> **PROBLEM DETAILS**
Return only those lines of the listing that hold the word "scoreO".

> **DATA EXTRACT**
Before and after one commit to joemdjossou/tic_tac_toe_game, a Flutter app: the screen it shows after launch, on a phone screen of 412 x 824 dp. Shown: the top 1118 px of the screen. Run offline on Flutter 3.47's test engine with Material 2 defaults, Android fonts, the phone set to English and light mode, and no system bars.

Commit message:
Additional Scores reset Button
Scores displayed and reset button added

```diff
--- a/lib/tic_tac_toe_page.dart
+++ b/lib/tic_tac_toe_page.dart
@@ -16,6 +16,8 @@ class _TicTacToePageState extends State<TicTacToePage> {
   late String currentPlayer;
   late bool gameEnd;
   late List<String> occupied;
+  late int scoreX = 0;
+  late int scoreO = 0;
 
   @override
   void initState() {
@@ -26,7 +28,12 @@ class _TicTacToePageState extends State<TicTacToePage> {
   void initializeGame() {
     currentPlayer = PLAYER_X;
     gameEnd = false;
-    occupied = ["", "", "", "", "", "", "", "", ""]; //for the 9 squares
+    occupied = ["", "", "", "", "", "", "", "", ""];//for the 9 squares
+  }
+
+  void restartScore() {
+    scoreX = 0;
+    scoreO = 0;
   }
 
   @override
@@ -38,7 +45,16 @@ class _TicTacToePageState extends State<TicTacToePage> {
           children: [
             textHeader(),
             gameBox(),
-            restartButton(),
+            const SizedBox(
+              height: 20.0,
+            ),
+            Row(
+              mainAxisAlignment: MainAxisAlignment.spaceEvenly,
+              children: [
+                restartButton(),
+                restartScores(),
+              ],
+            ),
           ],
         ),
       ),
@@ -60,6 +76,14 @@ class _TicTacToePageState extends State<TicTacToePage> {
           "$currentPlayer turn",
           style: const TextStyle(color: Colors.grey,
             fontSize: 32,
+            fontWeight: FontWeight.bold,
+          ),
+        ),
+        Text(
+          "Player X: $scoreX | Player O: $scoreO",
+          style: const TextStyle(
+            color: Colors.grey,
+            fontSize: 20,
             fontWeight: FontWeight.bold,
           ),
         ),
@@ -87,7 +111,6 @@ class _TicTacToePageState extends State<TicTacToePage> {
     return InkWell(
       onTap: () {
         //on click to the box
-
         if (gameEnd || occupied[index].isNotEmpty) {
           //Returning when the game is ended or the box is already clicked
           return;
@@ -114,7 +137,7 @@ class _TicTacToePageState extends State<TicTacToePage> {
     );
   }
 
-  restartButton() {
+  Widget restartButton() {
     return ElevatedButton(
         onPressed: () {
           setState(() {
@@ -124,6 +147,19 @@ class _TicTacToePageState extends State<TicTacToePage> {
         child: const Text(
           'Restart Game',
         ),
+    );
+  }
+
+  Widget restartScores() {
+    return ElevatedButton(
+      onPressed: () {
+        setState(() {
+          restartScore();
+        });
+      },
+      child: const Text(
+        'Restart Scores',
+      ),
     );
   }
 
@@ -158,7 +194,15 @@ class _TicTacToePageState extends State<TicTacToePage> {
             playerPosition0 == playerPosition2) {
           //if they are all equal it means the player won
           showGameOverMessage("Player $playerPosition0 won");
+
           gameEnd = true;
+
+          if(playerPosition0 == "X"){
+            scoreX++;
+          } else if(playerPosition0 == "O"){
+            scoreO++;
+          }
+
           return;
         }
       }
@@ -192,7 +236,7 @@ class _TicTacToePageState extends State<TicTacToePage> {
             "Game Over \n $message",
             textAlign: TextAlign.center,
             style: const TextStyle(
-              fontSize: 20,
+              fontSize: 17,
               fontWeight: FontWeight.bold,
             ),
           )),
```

> **SOLUTION FOR THIS EXERCISE**
+  late int scoreO = 0;
+    scoreO = 0;
+          "Player X: $scoreX | Player O: $scoreO",
+            scoreO++;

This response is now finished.